Now that was a triumph of reality television storytelling.
Survivor was tasked with an almost impossible feat very early in this game: Create a compelling narrative from a story with an inevitable ending. Once Matsing started down its path of impending doom, it was fairly obvious nothing was going to stop its slow and steady march toward tribal death. Instead of twiddling its story thumbs and sticking to the typical script, Survivor instead turned its normal editing style on its head. The result was one of the most visually striking and purely enjoyable episodes of the show in quite a while.

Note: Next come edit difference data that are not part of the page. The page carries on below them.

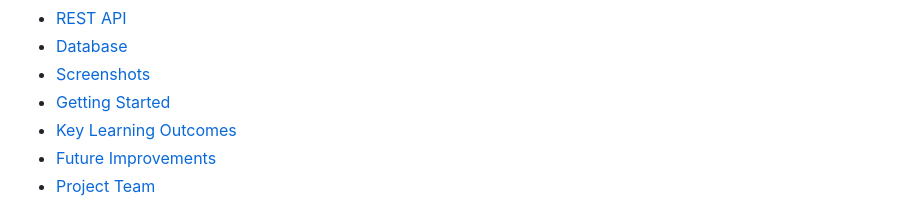
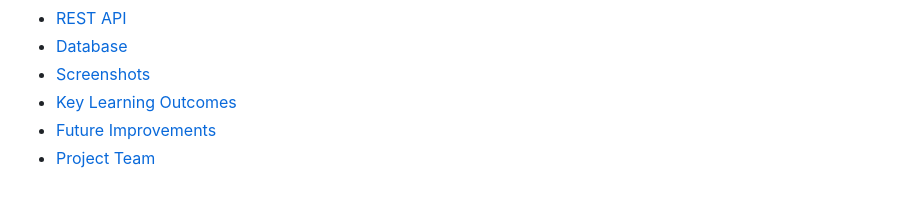
Before and after one commit to Rhema-M/smart-monitoring-security-system, a Markdown page: README.md, the part around one of its changes. Rendered like a GitHub page.

```diff
--- a/README.md
+++ b/README.md
@@ -30,7 +30,6 @@ A full-stack Internet of Things (IoT) monitoring platform that integrates ESP32
 - [REST API](#-rest-api)
 - [Database](#-database)
 - [Screenshots](#-screenshots)
-- [Getting Started](#-getting-started)
 - [Key Learning Outcomes](#-key-learning-outcomes)
 - [Future Improvements](#-future-improvements)
 - [Project Team](#-project-team)
```
Also changed, not shown: other parts of README.md (+5 -5 lines).
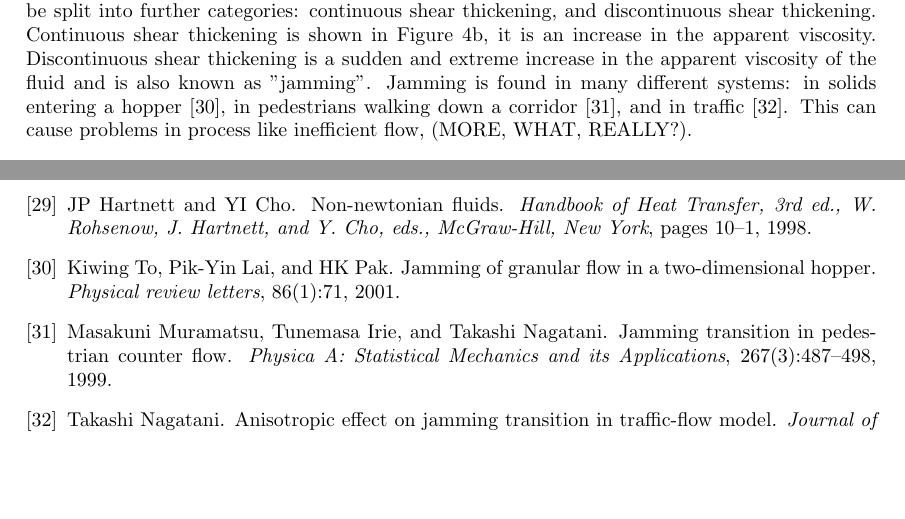
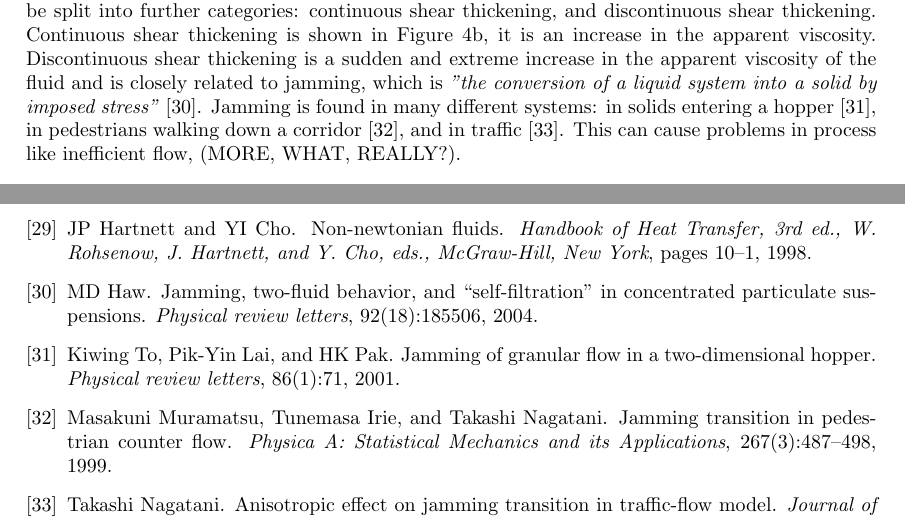
Before and after one commit to cbosoft/pi_rheo_proj, a LaTeX thesis (write_up/pi_report.tex, which reads write_up/biblio.bib): two parts of pages 7 and 17 of 20, joined at a grey line, cut so that both start at the same text, the shorter picture padded with empty space. Compiled offline with pdfLaTeX.

Commit message:
new lit, updated log, reprot

```diff
--- a/write_up/biblio.bib
+++ b/write_up/biblio.bib
@@ -198,3 +204,10 @@
+  Year                     = {2004},
+  Number                   = {18},
+  Pages                    = {185506},
+  Volume                   = {92},
+
+  Publisher                = {APS},
+  Url                      = {http://journals.aps.org/prl/pdf/10.1103/PhysRevLett.92.185506}
 }
 
 @Misc{pilibswiringpi,
--- a/write_up/pi_report.tex
+++ b/write_up/pi_report.tex
@@ -1,7 +1,7 @@
 \documentclass[a4]{report}
 \def\atitle{Development of a Control System Using a Raspberry Pi}
 \def\theauthor{Christopher Boyle}
-\def\thewords{2731}
+\def\thewords{2759}
 
 
 % Imports
@@ -171,7 +171,8 @@
 
 
 	\section{Colloidal Suspensions and Jamming}
-	"Normal" fluids (like water) exhibit Newtonian behaviour, this means that the rate of shear (how fast they deform) is directly proportional to the shear stress imposed upon them, with the constant of proportionality being the viscosity of the fluid\cite[p.~252]{schadict}. Multiphase suspensions can exhibit non-Newtonian viscous behaviour, where this direct relationship is not found \cite[p.~255-256]{schadict}. Some exhibit a shear-thickening behaviour: as the shear stress is increased, the shear rate decreases faster than in newtonian behaviour and others exhibit shear thinning \cite{backtypesofnonnewt}. Figure \ref{figshearthinthick} gives an example of how shear rate varies with shear stress for non-newtonian fluids. Shear thickening behaviour can be split into further categories: continuous shear thickening, and discontinuous shear thickening. Continuous shear thickening is shown in Figure \ref{figshearthick}, it is an increase in the apparent viscosity. Discontinuous shear thickening is a sudden and extreme increase in the apparent viscosity of the fluid and is also known as "jamming". Jamming is found in many different systems: in solids entering a hopper \cite{back2djam}, in pedestrians walking down a corridor \cite{backpedjam}, and in traffic \cite{backcarjam}. This can cause problems in process like inefficient flow, (MORE, WHAT, REALLY?). \newline \newline \noindent
+	"Normal" fluids (like water) exhibit Newtonian behaviour, this means that the rate of shear (how fast they deform) is directly proportional to the shear stress imposed upon them, with the constant of proportionality being the viscosity of the fluid\cite[p.~252]{schadict}. Multiphase suspensions can exhibit non-Newtonian viscous behaviour, where this direct relationship is not found \cite[p.~255-256]{schadict}. Some exhibit a shear-thickening behaviour: as the shear stress is increased, the shear rate decreases faster than in newtonian behaviour and others exhibit shear thinning \cite{backtypesofnonnewt}. Figure \ref{figshearthinthick} gives an example of how shear rate varies with shear stress for non-newtonian fluids. Shear thickening behaviour can be split into further categories: continuous shear thickening, and discontinuous shear thickening. Continuous shear thickening is shown in Figure \ref{figshearthick}, it is an increase in the apparent viscosity. Discontinuous shear thickening is a sudden and extreme increase in the apparent viscosity of the fluid and is closely related to jamming, which is \textit{"the conversion of a liquid system
+	into a solid by imposed stress"} \cite{backhawjam}. Jamming is found in many different systems: in solids entering a hopper \cite{back2djam}, in pedestrians walking down a corridor \cite{backpedjam}, and in traffic \cite{backcarjam}. This can cause problems in process like inefficient flow, (MORE, WHAT, REALLY?). \newline \newline \noindent
 	Colloidal suspensions are a multiphase mixture consisting of solid particles of a particular size (between \(1nm\) and \(1 \mu m\)) dispersed in a liquid \cite[p.~72]{schadict}. These mixtures exhibit interesting rheological properties.    \newline
 	\begin{figure}[!h]
 		\centering
```
Also changed, not shown: write_up/logbook.tex (+2 -0 lines), write_up/lit/backhawjam.pdf (added), write_up/biblio.bib (6 more changed lines).
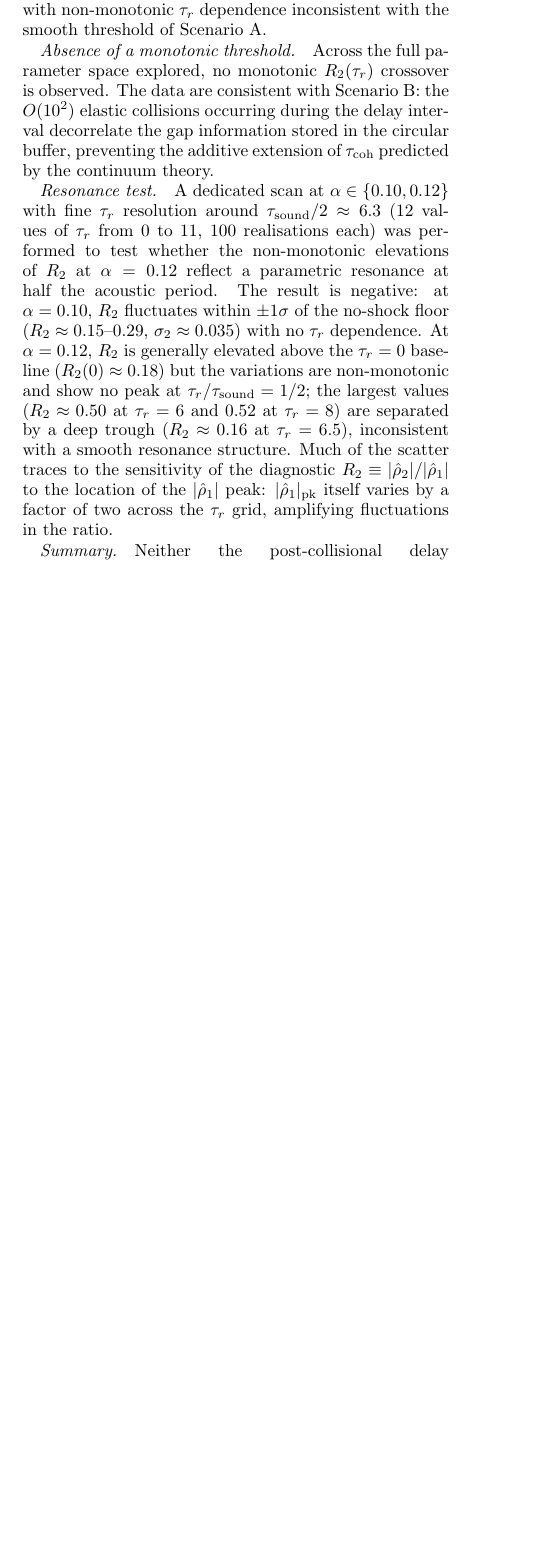
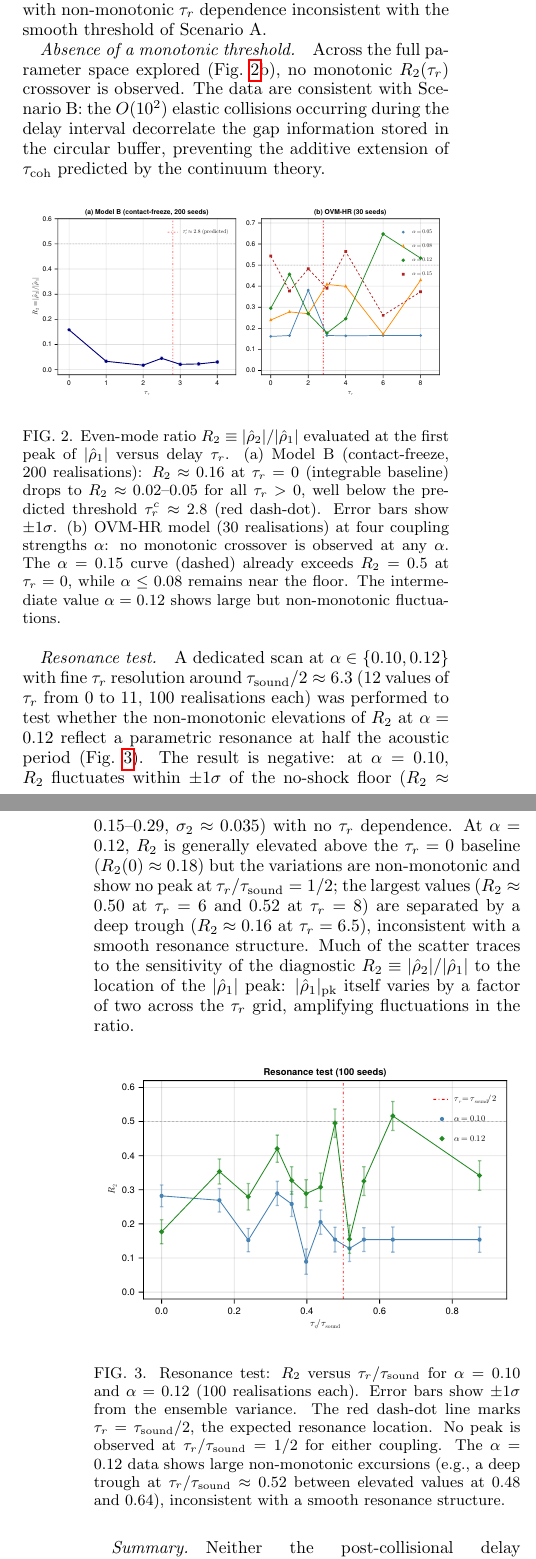
Before and after one commit to hmedel/GHDBoltzmann, a LaTeX paper (Paper02/tonks_paper06_v1.tex): part of one column of page 5 of 8 before the commit and two parts of the columns of pages 5 and 6 of 9 after it, the two joined at a grey line, cut so that both start at the same text, the shorter picture padded with empty space. Compiled offline with pdfLaTeX.

Commit message:
P6 Sec VI: add numerical data figures (Fig 2, Fig 3) with real Model B data
Fig 2: R₂ vs τ_r panels — (a) Model B contact-freeze shows R₂ drops from
0.16 baseline to 0.02–0.05 floor for τ_r > 0; (b) OVM-HR scan at four α
values, no monotonic crossover. Fig 3: resonance test at α=0.10,0.12 with
error bars, no peak at τ_sound/2. Paper text updated with cross-refs and
corrected R₂ description for Model B.

Co-Authored-By: Claude Opus 4.6 <noreply@anthropic.com>

```diff
--- a/Paper02/tonks_paper06_v1.tex
+++ b/Paper02/tonks_paper06_v1.tex
@@ -704,13 +707,32 @@ and $\tau_r=8$ but with non-monotonic $\tau_r$ dependence
 inconsistent with the smooth threshold of Scenario~A.
 
 \paragraph*{Absence of a monotonic threshold.}
-Across the full parameter space explored, no monotonic
+Across the full parameter space explored
+(Fig.~\ref{fig:R2}b), no monotonic
 $R_2(\tau_r)$ crossover is observed. The data are consistent
 with Scenario~B: the $O(10^2)$ elastic collisions occurring
 during the delay interval decorrelate the gap information
 stored in the circular buffer, preventing the additive
 extension of $\tau_{\rm coh}$ predicted by the continuum
 theory.
+
+\begin{figure}[htbp]
+\includegraphics[width=\columnwidth]{figures/fig_p6_R2_all.pdf}
+\caption{Even-mode ratio $R_2\equiv|\hat\rho_2|/|\hat\rho_1|$
+  evaluated at the first peak of $|\hat\rho_1|$ versus delay
+  $\tau_r$. (a)~Model~B (contact-freeze, 200 realisations):
+  $R_2\approx 0.16$ at $\tau_r=0$ (integrable baseline) drops
+  to $R_2\approx 0.02$--$0.05$ for all $\tau_r>0$, well below
+  the predicted threshold $\tau_r^c\approx 2.8$ (red dash-dot).
+  Error bars show $\pm 1\sigma$.
+  (b)~OVM-HR model (30 realisations) at four coupling strengths
+  $\alpha$: no monotonic crossover is observed at any $\alpha$.
+  The $\alpha=0.15$ curve (dashed) already exceeds $R_2=0.5$ at
+  $\tau_r=0$, while $\alpha\leq 0.08$ remains near the floor.
+  The intermediate value $\alpha=0.12$ shows large but
+  non-monotonic fluctuations.}
+\label{fig:R2}
+\end{figure}
 
 \paragraph*{Resonance test.}
 A dedicated scan at $\alpha\in\{0.10, 0.12\}$ with fine
@@ -719,7 +741,7 @@ $\tau_{\rm sound}/2\approx 6.3$ (12 values of $\tau_r$ from
 0 to 11, 100 realisations each) was performed to test
 whether the non-monotonic elevations of $R_2$ at
 $\alpha=0.12$ reflect a parametric resonance at half the
-acoustic period. The result is negative:
+acoustic period (Fig.~\ref{fig:resonance}). The result is negative:
 at $\alpha=0.10$, $R_2$ fluctuates within $\pm 1\sigma$ of
 the no-shock floor ($R_2\approx 0.15$--$0.29$,
 $\sigma_2\approx 0.035$) with no $\tau_r$ dependence.
@@ -735,6 +757,21 @@ the diagnostic $R_2\equiv|\hat\rho_2|/|\hat\rho_1|$ to the
 location of the $|\hat\rho_1|$ peak: $|\hat\rho_1|_{\rm pk}$
 itself varies by a factor of two across the $\tau_r$ grid,
 amplifying fluctuations in the ratio.
+
+\begin{figure}[htbp]
+\includegraphics[width=\columnwidth]{figures/fig_p6_resonance.pdf}
+\caption{Resonance test: $R_2$ versus $\tau_r/\tau_{\rm sound}$
+  for $\alpha=0.10$ and $\alpha=0.12$ (100 realisations each).
+  Error bars show $\pm 1\sigma$ from the ensemble variance.
+  The red dash-dot line marks $\tau_r=\tau_{\rm sound}/2$,
+  the expected resonance location. No peak is observed at
+  $\tau_r/\tau_{\rm sound}=1/2$ for either coupling. The
+  $\alpha=0.12$ data shows large non-monotonic excursions
+  (e.g., a deep trough at $\tau_r/\tau_{\rm sound}\approx 0.52$
+  between elevated values at $0.48$ and $0.64$), inconsistent
+  with a smooth resonance structure.}
+\label{fig:resonance}
+\end{figure}
 
 \paragraph*{Summary.}
 Neither the post-collisional delay (Model~B) nor the
```
Also changed, not shown: Paper02/figures/fig_p6_R2_all.pdf (added), Paper02/figures/fig_p6_resonance.pdf (added), Paper02/tonks_paper06_v1.tex (7 more changed lines), 1 other file.
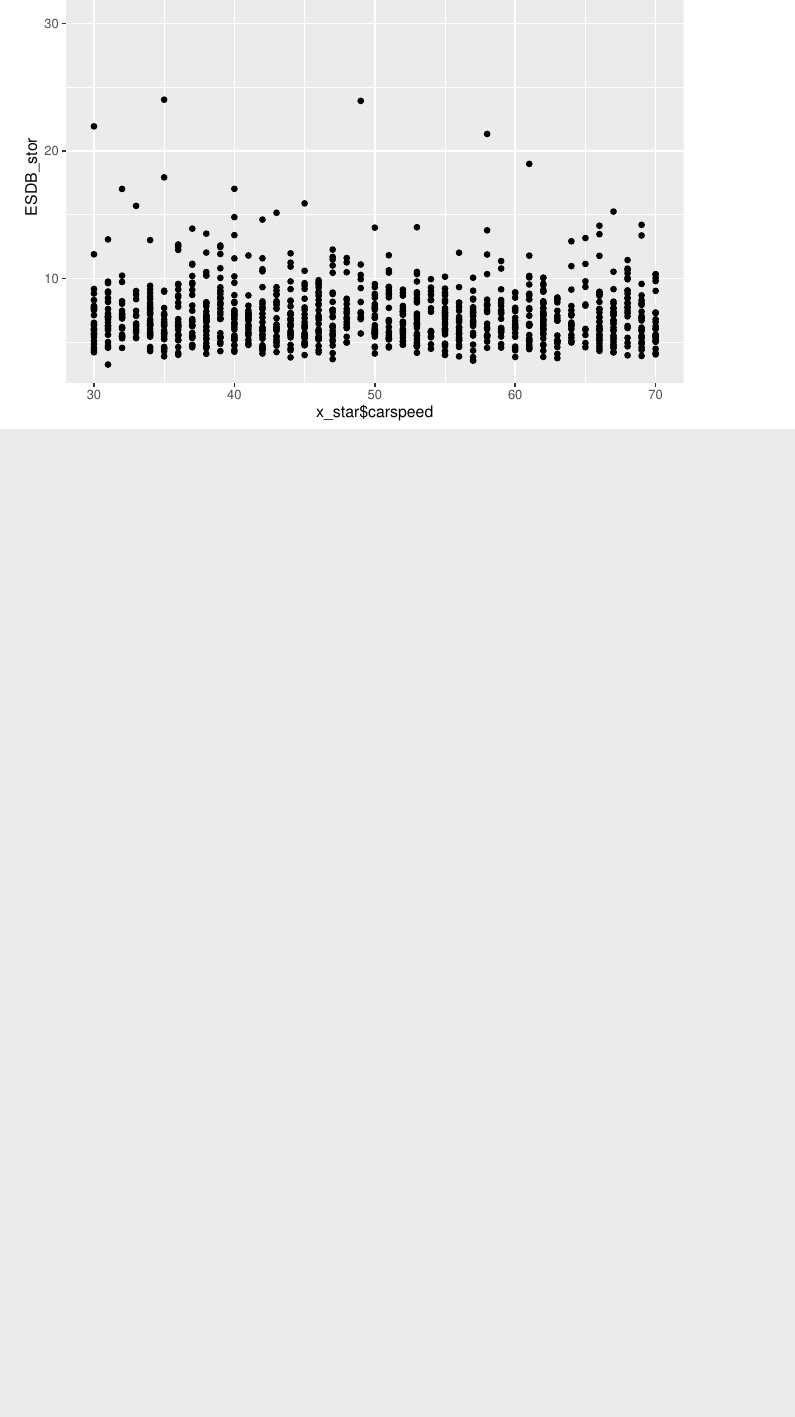
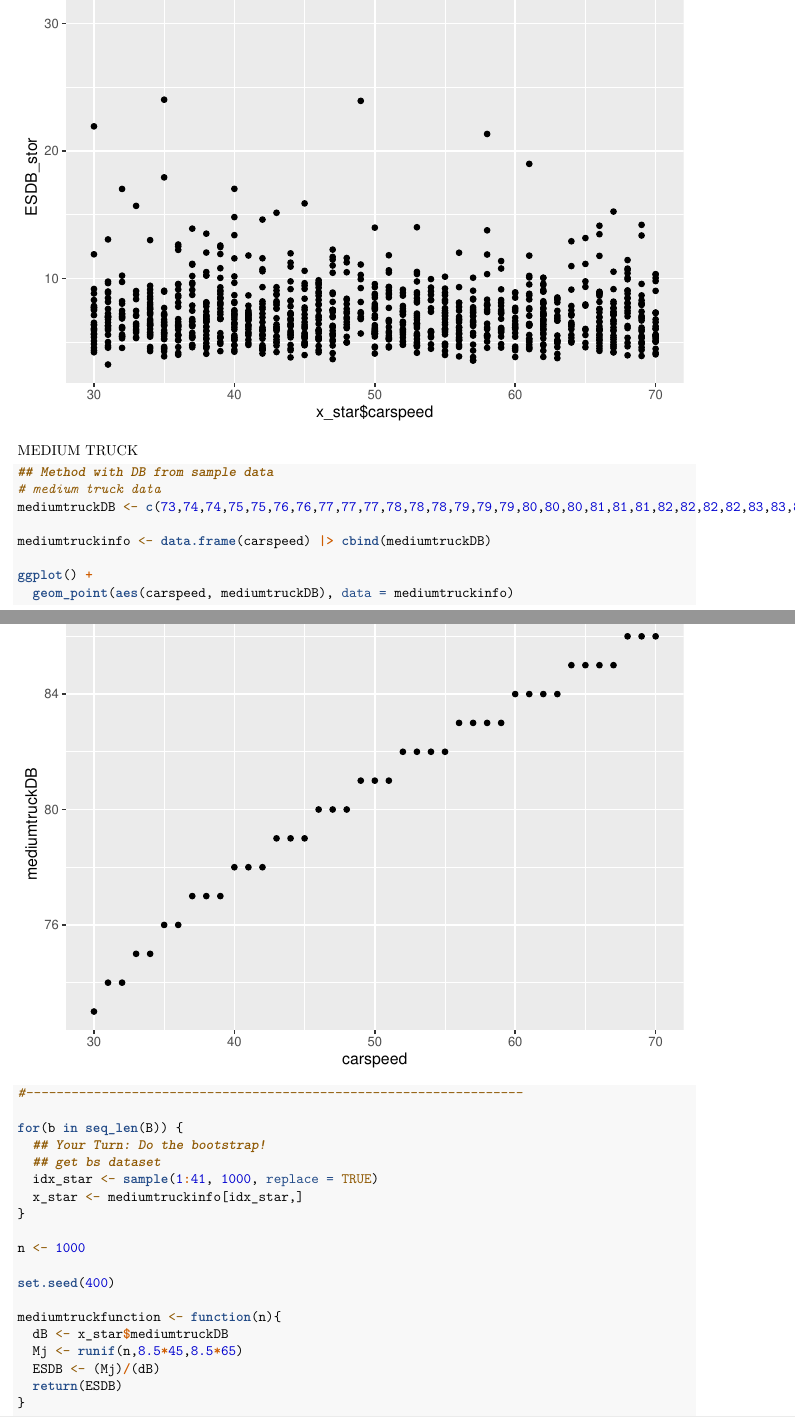
Before and after one commit to across1124/project-3, an R Markdown document (Testing doc.Rmd): part of page 9 of 9 before the commit and two parts of pages 9 and 10 of 13 after it, the two joined at a grey line, cut so that both start at the same text, the shorter picture padded with empty space. Rendered offline with R 4.5, knitr and Pandoc, then LaTeX, with nearby package versions.

Commit message:
Added medium truck data, ran same method of using db from sample data

````diff
--- a/Testing doc.Rmd
+++ b/Testing doc.Rmd
@@ -81,3 +83,34 @@ ggplot() +
   geom_point(aes(x = x_star$carspeed, y = ESDB_stor)) + geom_smooth()
 
 ```
+
+MEDIUM TRUCK
+
+```{r}
+## Method with DB from sample data
+# medium truck data
+mediumtruckDB <- c(73,74,74,75,75,76,76,77,77,77,78,78,78,79,79,79,80,80,80,81,81,81,82,82,82,82,83,83,83,83,84,84,84,84,85,85,85,85,86,86,86)
+
+mediumtruckinfo <- data.frame(carspeed) |> cbind(mediumtruckDB)
+
+ggplot() +
+  geom_point(aes(carspeed, mediumtruckDB), data = mediumtruckinfo)
+
+#------------------------------------------------------------------
+
+for(b in seq_len(B)) {
+  ## Your Turn: Do the bootstrap!
+  ## get bs dataset
+  idx_star <- sample(1:41, 1000, replace = TRUE)
+  x_star <- mediumtruckinfo[idx_star,]
+}
+
+n <- 1000
+
+set.seed(400)
+
+mediumtruckfunction <- function(n){
+  dB <- x_star$mediumtruckDB
+  Mj <- runif(n,8.5*45,8.5*65)
+  ESDB <- (Mj)/(dB)
+  return(ESDB)
````
Also changed, not shown: Testing doc.Rmd (25 more changed lines).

By embracing Matsing’s miserable fate and centering the entire episode’s story around the tribe's desperate effort to simply hold on one more day, the show was able to build an emotional connection to the immunity challenge that is rarely ever—if at all—possible. This wasn’t Survivor as we know it; it was Survivor as horror story, with Matsing as its unwitting stars. This desperation is palpable in every bit of the show leading up to the immunity challenge, with the lingering shots of rain over plaintive music and increasingly morose Matsing sound bites creating an all-or-nothing attitude that inform the challenge in the best way.
It helps that the immunity challenge is finally a bit of a break from the obstacle course/puzzle combinations we’ve been seeing the entire season. Instead, it features brute strength, combined with an obstacle course, combined with a bit of aiming skill at the end, removing most of the brains from the competition and challenging the tribes on pure force. Even though Matsing is forced to use Denise when both other tribes can sit out all of their female members, Matsing takes an early lead in the challenge and appears to be on its way to actually winning. But as Jeff Probst’s screams get more and more insistent, slowly, the other tribes catch up, until everything around Matsing starts to come undone, and it comes down to Matsing versus Kalabaw, with the tribe's life on the line. In an absolutely gorgeous sequence, the show milks every drop of tension out of the moment, employing swelling music, slow motion, and an epically heartbreaking shot of Kalabaw snatching victory right in front of Matsing’s eyes. It’s simultaneously exciting and tragic in a way I almost forgot Survivor could even be.
The beauty of this episode is that the heartbreak doesn’t end there: the show rolls right along with the tide of Matsing, embracing this crushing defeat and slowing down its pace to match the tribal mood. The episode even finds time for a strange little Russell and Denise conversation, a slow sojourn into Russell’s childhood psyche. This conversation is great because it fits perfectly with the mood, but also because the way Denise gets Russell to open up to her and then slyly shifts into game mode is a great indicator of her as a player and how potentially great she could be at this game if given a chance. Between her and Malcolm, Matsing at least has some great personalities to make up for its horrible challenge skills.
The episode cleverly comes to a head by emphasizing just how strange this elimination will be, with only two people left in Matsing afterward and so much power available to each one of them at this moment. Even though it seems obvious that Malcolm and Denise will stick together and vote Russell out, to the show’s credit it manages to present the vote in a way where it almost seems like the precise thing you are expecting just might not happen. Even Tribal is a lighthearted round robin of an affair, with everyone just telling Probst why everyone else should be voted out, in the most jovial way possible. After being in the trenches together these past few days, Malcolm, Denise, and Russell almost rise above this misery at Tribal and simply talk about the game with no other agenda. It’s a fun ride to go on with them.
In the end, Malcolm and Denise stick together and vote Russell out, and Matsing is now down to two. How much longer the show will let the tribe go on like this is anyone’s guess—I figured it would merge this week with only three left—but if being put into narrative corners like this inspires great episodes like this one, I say keep that tribe together until it dissolves into dust.
- Tandang is still dealing with Abi’s insanity, but this time, Pete is using it to his advantage to drive a permanent wedge between her and RC by planting the immunity idol clue in RC’s bag where Abi can find it. Evil, yet awesome.
- Kalabaw is turning into a boys vs. girls club, with Jeff, Jonathan, and Carter (who?) deciding to work together. Dawson—who is turning out to be a really savvy player—realizes what’s happening and puts together a tentative female alliance in retaliation.
- I’m pretty sure tonight was the first time the third female in the Kalabaw tribe spoke, and I still don’t know her name. There’s Dawson, Dana, and that girl. You know. The other one.
- Malcolm, on Russell: “He’s met my low expectations the entire time through.”